Other publications have reported on factors that are associated with low ANC utilization. A secondary analysis of the 2010 Rwanda Demographic and Health Survey reported that long distance between home and health center, having 4 or more children, and unwanted/unplanned pregnancy were associated with decreased ANC utilization . Other reported barriers to ANC utilization in Rwanda include cultural norms, such as avoiding a public disclosure of pregnancy until the second trimester (when the pregnancy can no longer be easily hidden by clothing), and negative experiences with ANC providers, such as being criticized for registering for ANC too early or too late or presenting without a male partner .
Antenatal care in Rwanda is not provided to pregnant women for free. The health care system is partly financed with a universal, community-based health insurance program (“Mutuelle de santé”) established by the Government of Rwanda and formalized by law in 2008 . This program uses a policy of annual household subscription, tiered payment levels by income, and co-payments (for all except the lowest-income-level clients) to the health center at the time of service, including for routine ANC. The co-payment required for one follow-up ANC visit is commonly 200 Rwandan Francs (0.25 USD, 2019) and the total estimated household cost for all ANC services was recently reported as approximately 3000 Rwandan Francs . It is not known what effect these costs have on ANC utilization, but some published qualitative data suggest that confusion, apprehension, or misperceptions about health insurance coverage may dis-incentivize some women .
A comprehensive postnatal care (PNC) program continues to develop in Rwanda. The 2014–2015 Demographic and Health Survey reported that while 91% of women delivered in a health facility, only 19% of newborns had a postnatal checkup within 2 days of birth and 43% of women reported a postnatal checkup within 2 days of birth . In 2015, the Rwanda Ministry of Health defined a four-visit postnatal care package meant to monitor the well-being of all newborns and mothers . The first postnatal visit is to be accomplished by a provider (nurse or midwife), usually assigned to the maternity service at the health center, before discharge home from the facility after birth. The second and third postnatal visits are to be accomplished by a Community Health Worker in the home at 2 days and between 3 and 7 days following delivery. The fourth postnatal visit should be accomplished at the health center by a skilled provider at approximately 6 weeks after birth. National implementation of this postnatal care package is ongoing.
In 2015, the East Africa Preterm Birth Initiative-Rwanda, a partnership among the Rwanda Ministry of Health, the Rwanda Biomedical Center, the University of Rwanda School of Public Health, and the University of California, San Francisco, Institute of Global Health Sciences, decided to implement a cluster randomized controlled trial of group ANC and group PNC powered to assess the impact of this model on gestational age at birth in 5 districts. The design and objectives of this study are described elsewhere . In group ANC, women are organized into groups and attend their ANC visits together over the course of pregnancy. Group visits are facilitated by skilled providers and include both health assessments and discussion with active participation by all group members. Several review articles offer summaries of outcomes associated with group ANC, which have included, in select populations, decreased rates of preterm birth and increased levels of satisfaction with care [11,12,13,14]. The potential to realize improved perinatal outcomes in Rwanda through this innovative service delivery model inspired these partners to implement a group ANC /PNC package as the standard of care at 18 pair-matched and randomized health centers in 5 districts during an 18-month trial period.

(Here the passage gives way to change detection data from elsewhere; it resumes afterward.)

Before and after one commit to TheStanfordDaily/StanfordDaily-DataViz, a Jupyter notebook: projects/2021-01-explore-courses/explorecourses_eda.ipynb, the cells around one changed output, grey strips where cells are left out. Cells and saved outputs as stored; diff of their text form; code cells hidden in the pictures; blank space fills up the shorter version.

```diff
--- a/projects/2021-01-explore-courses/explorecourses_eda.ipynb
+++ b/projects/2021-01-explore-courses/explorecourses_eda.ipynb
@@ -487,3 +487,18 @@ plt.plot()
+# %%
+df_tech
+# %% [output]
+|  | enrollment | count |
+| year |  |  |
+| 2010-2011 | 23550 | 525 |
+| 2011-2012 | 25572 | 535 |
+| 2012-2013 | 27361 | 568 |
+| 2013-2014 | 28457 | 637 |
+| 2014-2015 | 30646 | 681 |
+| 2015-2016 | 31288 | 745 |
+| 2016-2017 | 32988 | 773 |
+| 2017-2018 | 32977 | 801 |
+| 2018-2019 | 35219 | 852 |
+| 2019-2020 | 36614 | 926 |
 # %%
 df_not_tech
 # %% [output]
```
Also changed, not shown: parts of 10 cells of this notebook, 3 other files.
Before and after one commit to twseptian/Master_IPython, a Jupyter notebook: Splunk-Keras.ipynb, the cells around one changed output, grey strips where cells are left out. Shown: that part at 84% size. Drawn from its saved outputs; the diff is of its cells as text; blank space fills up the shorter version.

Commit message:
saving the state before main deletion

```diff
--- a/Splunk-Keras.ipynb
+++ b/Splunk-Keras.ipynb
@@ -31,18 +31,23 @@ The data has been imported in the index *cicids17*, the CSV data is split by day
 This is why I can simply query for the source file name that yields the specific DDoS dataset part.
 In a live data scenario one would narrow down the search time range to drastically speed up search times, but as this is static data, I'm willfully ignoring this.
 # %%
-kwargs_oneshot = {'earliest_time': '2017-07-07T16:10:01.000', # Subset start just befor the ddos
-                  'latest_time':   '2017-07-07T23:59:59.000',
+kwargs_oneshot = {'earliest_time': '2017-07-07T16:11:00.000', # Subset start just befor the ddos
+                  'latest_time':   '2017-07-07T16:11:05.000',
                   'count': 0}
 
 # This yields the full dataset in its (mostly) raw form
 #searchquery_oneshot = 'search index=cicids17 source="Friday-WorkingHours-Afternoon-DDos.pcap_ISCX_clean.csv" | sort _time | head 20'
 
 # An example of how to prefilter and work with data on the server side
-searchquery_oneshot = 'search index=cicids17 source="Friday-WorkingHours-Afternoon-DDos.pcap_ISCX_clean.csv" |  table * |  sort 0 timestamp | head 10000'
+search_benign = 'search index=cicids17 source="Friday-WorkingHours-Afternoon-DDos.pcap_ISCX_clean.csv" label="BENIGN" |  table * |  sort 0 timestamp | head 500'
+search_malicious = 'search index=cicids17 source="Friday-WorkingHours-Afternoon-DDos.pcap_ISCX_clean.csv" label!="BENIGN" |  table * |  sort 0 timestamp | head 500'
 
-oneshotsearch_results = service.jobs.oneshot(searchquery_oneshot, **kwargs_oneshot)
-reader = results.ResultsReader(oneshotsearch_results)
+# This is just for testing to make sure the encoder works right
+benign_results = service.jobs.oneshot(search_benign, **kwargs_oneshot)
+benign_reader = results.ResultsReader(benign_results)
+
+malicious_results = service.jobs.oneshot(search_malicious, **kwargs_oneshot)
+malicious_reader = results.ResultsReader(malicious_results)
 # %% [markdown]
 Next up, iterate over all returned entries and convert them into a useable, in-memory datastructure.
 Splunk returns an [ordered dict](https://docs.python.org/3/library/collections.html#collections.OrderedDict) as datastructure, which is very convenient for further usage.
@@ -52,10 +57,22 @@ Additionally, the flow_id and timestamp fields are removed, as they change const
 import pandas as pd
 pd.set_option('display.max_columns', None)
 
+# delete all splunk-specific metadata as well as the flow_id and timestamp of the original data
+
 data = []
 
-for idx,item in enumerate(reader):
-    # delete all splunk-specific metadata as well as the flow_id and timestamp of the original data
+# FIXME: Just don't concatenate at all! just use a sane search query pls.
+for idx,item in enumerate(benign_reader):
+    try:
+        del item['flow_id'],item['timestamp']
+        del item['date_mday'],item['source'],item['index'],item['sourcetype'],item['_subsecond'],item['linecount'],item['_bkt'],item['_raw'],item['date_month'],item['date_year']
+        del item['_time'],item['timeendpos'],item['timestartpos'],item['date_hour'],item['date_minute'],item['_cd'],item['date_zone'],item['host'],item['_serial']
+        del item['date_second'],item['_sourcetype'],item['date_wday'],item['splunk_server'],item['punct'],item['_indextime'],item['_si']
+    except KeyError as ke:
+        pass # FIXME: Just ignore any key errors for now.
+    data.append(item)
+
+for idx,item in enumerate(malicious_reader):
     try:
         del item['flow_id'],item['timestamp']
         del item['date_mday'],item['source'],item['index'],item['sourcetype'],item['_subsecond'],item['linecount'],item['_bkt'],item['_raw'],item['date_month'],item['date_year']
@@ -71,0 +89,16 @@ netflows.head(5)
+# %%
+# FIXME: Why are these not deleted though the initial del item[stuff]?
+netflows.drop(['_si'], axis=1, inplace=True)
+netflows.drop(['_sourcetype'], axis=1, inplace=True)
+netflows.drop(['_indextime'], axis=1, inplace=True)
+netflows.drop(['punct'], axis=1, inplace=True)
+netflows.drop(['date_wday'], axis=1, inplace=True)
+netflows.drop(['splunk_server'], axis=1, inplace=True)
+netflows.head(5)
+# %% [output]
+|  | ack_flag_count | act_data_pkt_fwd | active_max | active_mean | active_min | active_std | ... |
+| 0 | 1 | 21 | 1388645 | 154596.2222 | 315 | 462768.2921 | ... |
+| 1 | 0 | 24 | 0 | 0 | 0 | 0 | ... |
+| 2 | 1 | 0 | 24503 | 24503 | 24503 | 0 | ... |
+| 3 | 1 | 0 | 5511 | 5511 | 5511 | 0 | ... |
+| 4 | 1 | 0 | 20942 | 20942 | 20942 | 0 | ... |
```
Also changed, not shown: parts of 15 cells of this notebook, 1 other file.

In 2016, the World Health Organization published an updated set of ANC recommendations that included several references to group ANC as an alternative model of care that deserves rigorous research . Published quantitative data suggest that group ANC is enthusiastically received in the LMIC contexts in which it is introduced, although the rate at which women decline to participate is not known [16,17,18,19,20,21]. In the context of planning and conducting a 36-cluster randomized controlled trial of group ANC and group PNC in Rwanda, qualitative data was gathered among women before and after implementation. The purpose of this data collection was two-fold: first, to inform the design of the group care program before implementation; and second, to document women’s experiences of group care at the mid-point of the trial to make ongoing programmatic adjustments and improvements. We hoped to understand what women’s perceptions of the group ANC/PNC model were before implementation so we could align the program with their desires, both in terms of services offered and communication in the community about those services. After implementation, we wanted to understand whether there were any particular barriers to participation in group ANC/PNC that could be addressed at the facility, community, and policy levels.
Study design and setting
This qualitative study was done in conjunction with the East Africa Preterm Birth Initiative trial of Group Antenatal and Postnatal Care in Rwanda. Two rounds of qualitative data collection were completed. Round one, conducted in August 2016, included 16 focus group discussions (FGDs) and 22 in-depth interviews with providers and health officials. Round 2 consisted 6 FGDs and was completed in early April 2018, approximately 9 months after the group model was implemented. This paper will report only on FGDs with women about their perceptions of group antenatal and postnatal care before and after group care implementation.
FGDs for both rounds were conducted in Kinyarwanda, the local language, and audio-recorded. Participants were seated in a semi-circle to facilitate discussion and each participant was labeled with a number to allow the note-taker to identify who was speaking while maintaining confidentiality. FGDs ranged from 90 to 120 min in duration. At the end of each day, a debriefing meeting with the field team was conducted to discuss the day’s results, compare the results of the different team members, check the consistency of the data collection process, and identify areas for improvement for the next day. In addition to audio-recording, research team members recorded field notes about the discussion content, tone, and context of FGD activities.
Participant recruitment and data collection methods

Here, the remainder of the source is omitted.